» DIRECTIONS: The whole listing below, with no pictures, is to be repeated as it stands.

» RECORD SET:
********************

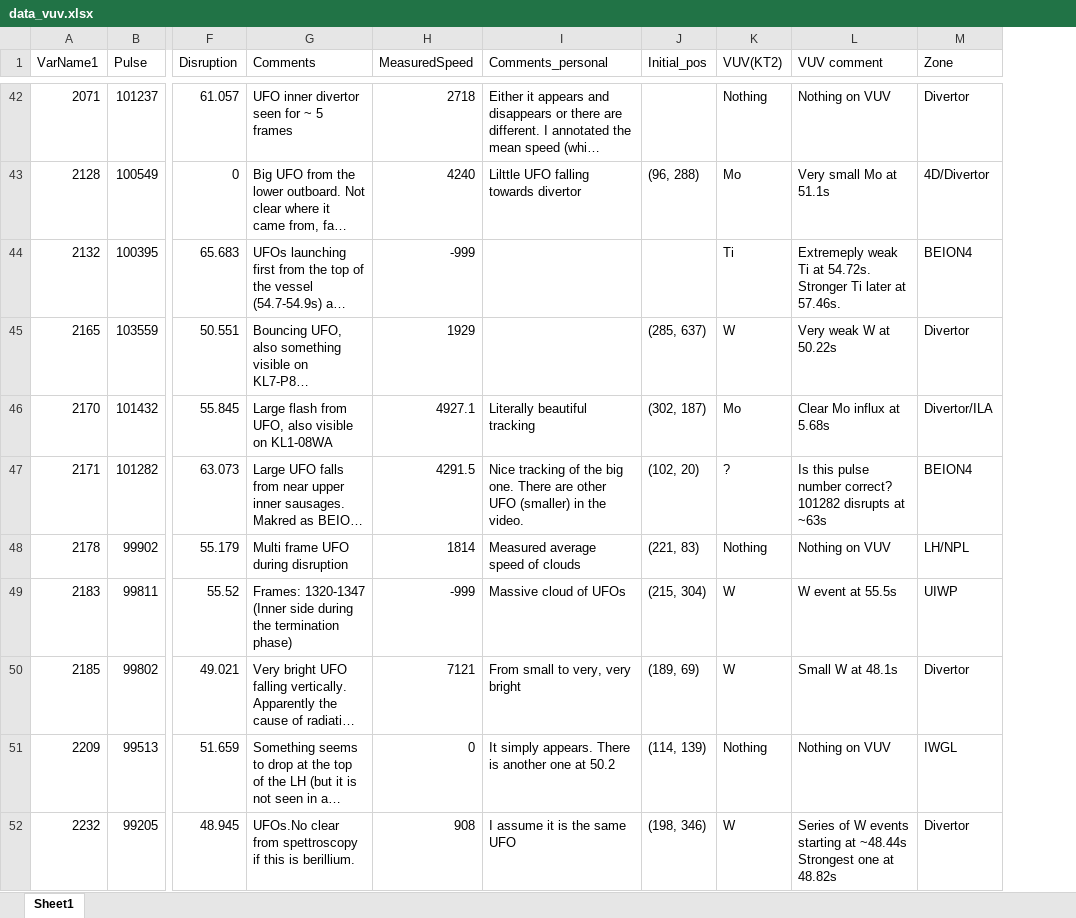
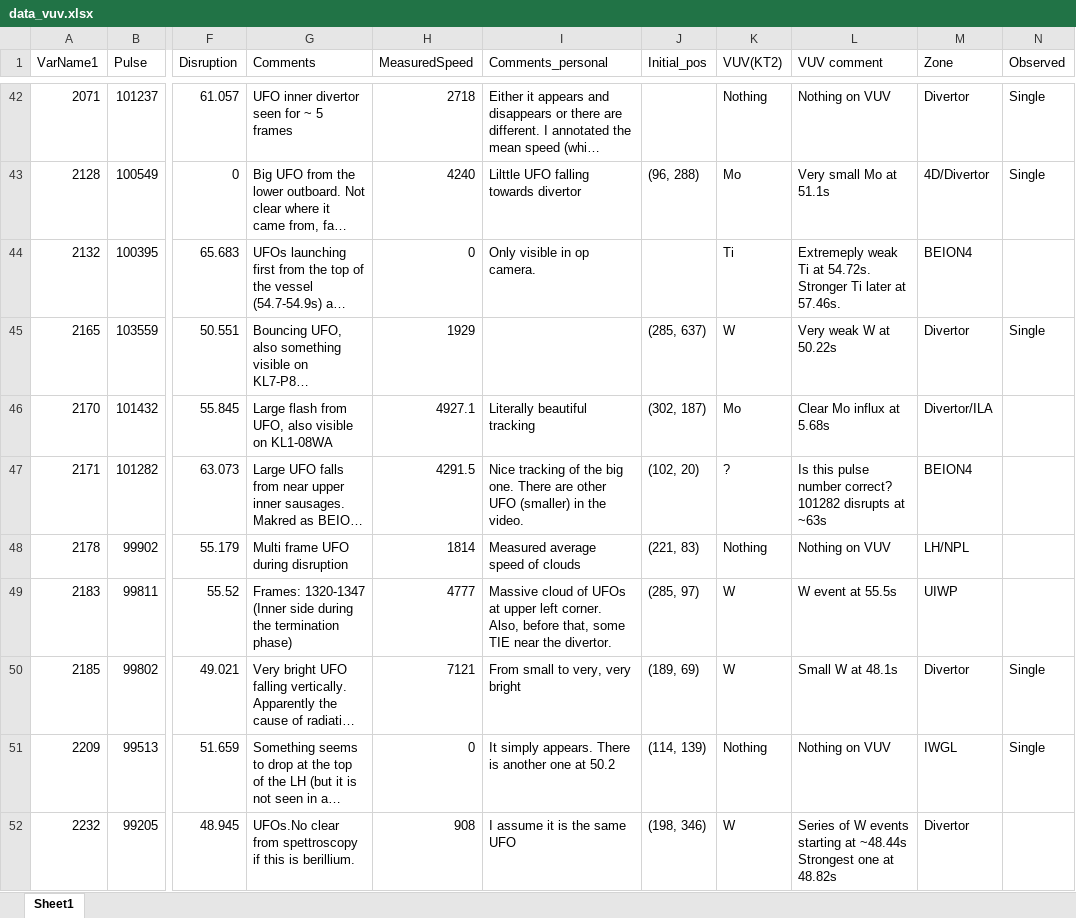
Before and after one commit to agganz/UFOs, an Excel workbook: data/data_vuv.xlsx, sheet Sheet1, drawn as a sheet; only a part is shown, gaps mark what is left out; long unchanged cells end in …; values as stored, in another font and other column widths than the file's, no borders; the diff covers the shown part only; the diff names each change by its address in the sheet, - before the commit and + after, or states it on an @@ line.

```diff
--- a/data/data_vuv.xlsx (sheet Sheet1)
+++ b/data/data_vuv.xlsx (sheet Sheet1)
+column N (Observed), rows 42-51: Single | Single |  | Single |  |  |  |  | Single | Single
-H44 (MeasuredSpeed): -999
+H44 (MeasuredSpeed): 0
-I44 (Comments_personal): (empty)
+I44 (Comments_personal): Only visible in op camera.
-H49 (MeasuredSpeed): -999
+H49 (MeasuredSpeed): 4777
-I49 (Comments_personal): …of UFOs
+I49 (Comments_personal): …of UFOs at upper left corner. Also, before that, some TIE near the divertor.
-J49 (Initial_pos): (215, 304)
+J49 (Initial_pos): (285, 97)
```
Also changed, not shown: 26 edited cells elsewhere in this sheet.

********************

» PROBLEM SOLUTION:
Before and after one commit to agganz/UFOs, an Excel workbook: data/data_vuv.xlsx, sheet Sheet1, drawn as a sheet; only a part is shown, gaps mark what is left out; long unchanged cells end in …; values as stored, in another font and other column widths than the file's, no borders; the diff covers the shown part only; the diff names each change by its address in the sheet, - before the commit and + after, or states it on an @@ line.

```diff
--- a/data/data_vuv.xlsx (sheet Sheet1)
+++ b/data/data_vuv.xlsx (sheet Sheet1)
+column N (Observed), rows 42-51: Single | Single |  | Single |  |  |  |  | Single | Single
-H44 (MeasuredSpeed): -999
+H44 (MeasuredSpeed): 0
-I44 (Comments_personal): (empty)
+I44 (Comments_personal): Only visible in op camera.
-H49 (MeasuredSpeed): -999
+H49 (MeasuredSpeed): 4777
-I49 (Comments_personal): …of UFOs
+I49 (Comments_personal): …of UFOs at upper left corner. Also, before that, some TIE near the divertor.
-J49 (Initial_pos): (215, 304)
+J49 (Initial_pos): (285, 97)
```
Also changed, not shown: 26 edited cells elsewhere in this sheet.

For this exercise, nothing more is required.